Previously, I posted the results of the RESPECT study, which tested PFO closure vs. medical therapy. Briefly, the primary analysis failed to show PFO closure to be beneficial, but the primary analysis was deemed “invalid”. So they did a secondary analysis, which also failed to show benefit. Tertiary and quaternary analyses did suggest benefit, however, so now we’re supposed to get all excited.
Yesterday we received the results of the PC trial (data here, but you need to fill out a free registration), and the story is largely the same. 414 subjects were randomized 1:1. The primary outcome was a composite of death, non-fatal stroke, TIA, or peripheral embolism (composite outcomes making it easier to imply benefit). After a mean follow-up of 4 years, there were 7 events in the closure group (3.4%) and 11 in the medical group (5.2%). This difference didn’t reach statistical significance. A bunch of subgroup analyses failed to show anything either, except to contradict the RESPECT finding that having an atrial septal aneurysm predicted greater response to PFO closure.
Of note, the annualized event rate in the medical arm was only 1.3%/year–a much lower rate than was relied upon in calculating the sample size. Thus, the study was underpowered to detect the
hoped-for hypothesized 66% relative risk reduction. The low event rate supports my own speculation about the causal role for PFO in cryptogenic stroke:
I think that having a PFO probably does slightly increase one’s stroke risk. The magnitude of this increase is very small, but with ~ 75 million Americans harboring one, a few will manifest with stroke. Then you follow a few hundred such patients for a few years and what happens to them? Not much.
Here’s another example: The ISUIA study suggested that the rupture risk for small anterior circulation aneurysms is 0%. However, all of us in the stroke field have seen plenty of subarachnoid hemorrhages from such aneurysms. Why? 2.5% of people have an occult, unruptured, cerebral aneurysm. Even if the rupture risk is tiny, some of those several million people harboring one will hemorrhage. But that doesn’t mean that every patient who’s found to have such a lesion should have it treated.

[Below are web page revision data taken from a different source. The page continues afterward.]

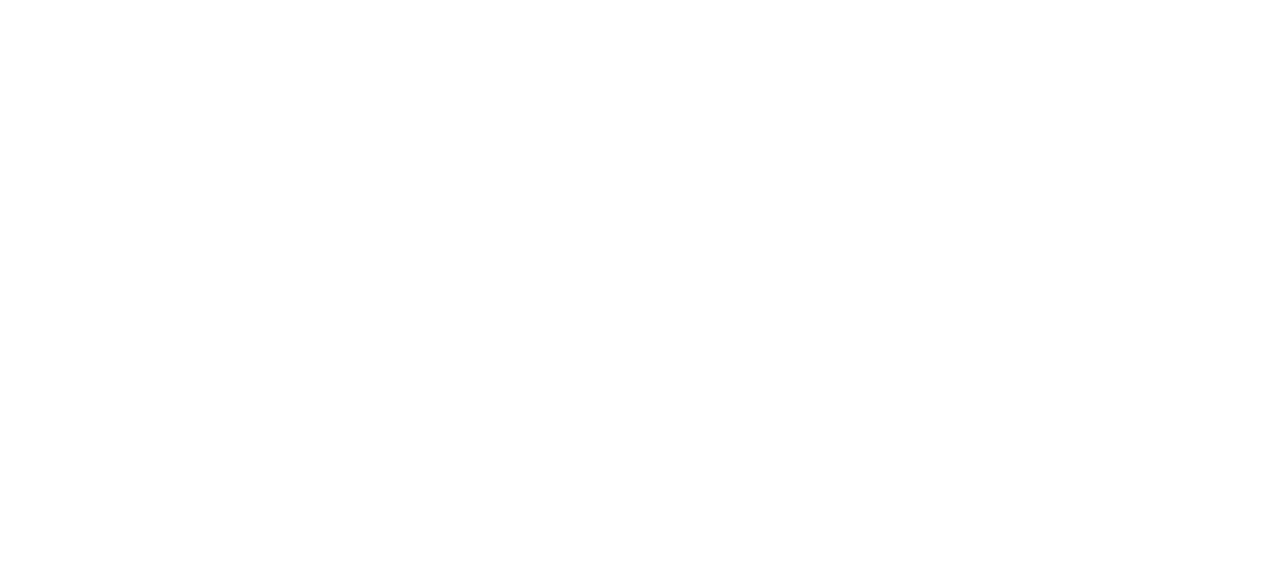
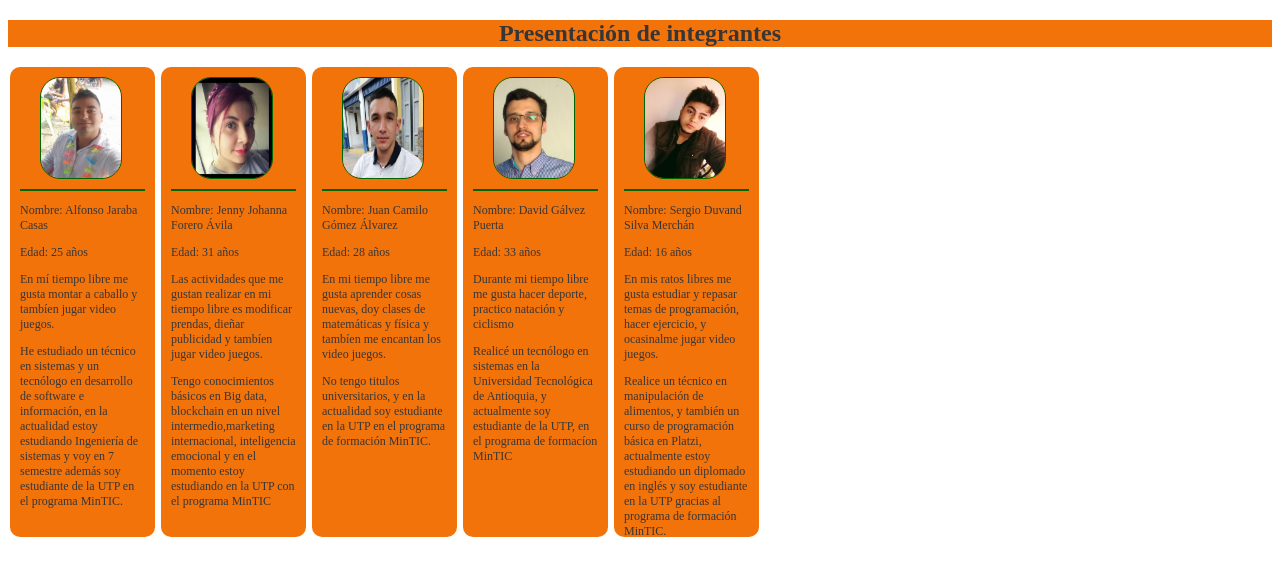
Before and after one commit to SergioDuvand/semana-1-GrupoE-2-27, a plain HTML site: page index.html in a window 1280 px wide. Drawn offline with Linux system fonts and the light colour scheme.

Commit message:
commit por Sergio Silva

```diff
--- a/index.html
+++ b/index.html
@@ -1,8 +1,7 @@
 <!DOCTYPE html>
-<html lang="en">
+<html lang="es">
 <head>
     <meta charset="UTF-8">
-    <meta http-equiv="X-UA-Compatible" content="IE=edge">
     <meta name="viewport" content="width=device-width, initial-scale=1.0">
     <link rel="stylesheet" href="styles.css">
     <title>Document</title>
@@ -15,8 +14,48 @@
     <article>
 
     </article>
-    <article>
-
+    <article class="presentacionIntegrantes">
+        <h2 class="tituloSc4">Presentación de integrantes</h2>
+        <section>
+            <img src="img/alfonsoJarabaFoto.jpeg" alt="Foto de Alnfonso Jaraba" class="foto">
+            <hr>
+            <p>Nombre: Alfonso Jaraba Casas</p>
+            <p>Edad: 25 años</p>
+            <p>En mí tiempo libre me gusta montar a caballo y tambíen jugar video juegos.</p>
+            <p>He estudiado un técnico en sistemas y un tecnólogo en desarrollo de software e información, en la actualidad estoy estudiando Ingeniería de sistemas y voy en 7 semestre además soy estudiante de la UTP en el programa MinTIC.</p>
+        </section>
+        <section>
+            <img src="img/jennyForeroFoto.jpeg" alt="Foto de Jenny Forero" class="foto">
+            <hr>
+            <p>Nombre: Jenny Johanna Forero Ávila</p>
+            <p>Edad: 31 años</p>
+            <p>Las actividades que me gustan realizar en mi tiempo libre es modificar prendas, dieñar publicidad y tambíen jugar video juegos.</p>
+            <p>Tengo conocimientos básicos en Big data, blockchain en un nivel intermedio,marketing internacional, inteligencia emocional y en el momento estoy estudiando en la UTP con el programa MinTIC</p>
+        </section>
+        <section>
+            <img src="img/juanCamiloFoto.jpeg" alt="Foto de Juan Camilo" class="foto">
+            <hr>
+            <p>Nombre: Juan Camilo Gómez Álvarez</p>
+            <p>Edad: 28 años</p>
+            <p>En mi tiempo libre me gusta aprender cosas nuevas, doy clases de matemáticas y física y tambíen me encantan los video juegos.</p>
+            <p>No tengo titulos universitarios, y en la actualidad soy estudiante en la UTP en el programa de formación MinTIC.</p>
+        </section>
+        <section>
+            <img src="img/davidGalvezFoto.jpeg" alt="Foto de David Galvez" class="foto">
+            <hr>
+            <p>Nombre: David Gálvez Puerta</p>
+            <p>Edad: 33 años</p>
+            <p>Durante mi tiempo libre me gusta hacer deporte, practico natación y ciclismo</p>
+            <p>Realicé un tecnólogo en sistemas en la Universidad Tecnológica de Antioquia, y actualmente soy estudiante de la UTP, en el programa de formacíon MinTIC</p>
+        </section>
+        <section>
+            <img src="img/sergioSilvaFoto.jpg" alt="Foto de Sergio Silva" class="foto">
+            <hr>
+            <p>Nombre: Sergio Duvand Silva Merchán</p>
+            <p>Edad: 16 años</p>
+            <p>En mis ratos libres me gusta estudiar y repasar temas de programación, hacer ejercicio, y ocasinalme jugar video juegos.</p>
+            <p>Realice un técnico en manipulación de alimentos, y también un curso de programación básica en Platzi, actualmente estoy estudiando un diplomado en inglés y soy estudiante en la UTP gracias al programa de formación MinTIC.</p>
+        </section>
     </article>
     <footer>
 
--- /dev/null
+++ b/main.js
@@ -0,0 +1 @@
+console.log("Hello team")
--- a/styles.css
+++ b/styles.css
@@ -0,0 +1,33 @@
+.foto {
+    width: 80px;
+    height: 100px;
+    border-radius: 20px;
+    border: 1.5px solid #006400;
+    margin-left: 20px;
+}
+
+.tituloSc4{
+    color: #373636;
+    text-align: center;
+    background-color: #f3730b;
+}
+
+.presentacionIntegrantes section{
+    color: #373636;
+    background-color: #f3730b;
+    display: inline-block;
+    overflow: hidden;
+    border-radius: 10px;
+    padding: 10px;
+    margin-left: 2px;
+    width: 145px;
+    height: 470px;
+    box-sizing: border-box;
+    font-size: 12px;
+}
+
+.presentacionIntegrantes hr{
+    color: darkgreen;
+    background-color: #111;
+    border-style: solid;
+}
```
Also changed, not shown: img/alfonsoJarabaFoto.jpeg (added), img/davidGalvezFoto.jpeg (added), img/jennyForeroFoto.jpeg (added), img/juanCamiloFoto.jpeg (added), img/sergioSilvaFoto.jpg (added).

A final analogy. The probability of hitting the lottery is very low, but with millions of people playing, there are some winners. Now suppose we enroll that handful of lottery winners in a registry and tally how many of them win a second time. Probably none will. Indeed, when I counsel cryptogenic stroke patients about their recurrence risk, I often invoke the analogy of the “anti-lottery”.
In the prior PFO post, I suggested that we might get some input from a better clinical trialist than I. So here’s Dr. Patrick Lyden of Ceders-Sinai, one of the top strokeologists in the world* (emphasis added):
A “non-statistically significant reduction” is also known as “failure to achieve the primary endpoint” , or better known as “no evidence of benefit”. Those confidence intervals strongly suggest no benefit with that device.
I concur with . . . the need to continue and complete [the REDUCE trial, for which UW will be a site]. Very importantly, the failure of RESPECT and PC argue powerfully against any use of devices outside of a controlled clinical trial.
* Disclosure: He’s also one of my mentors.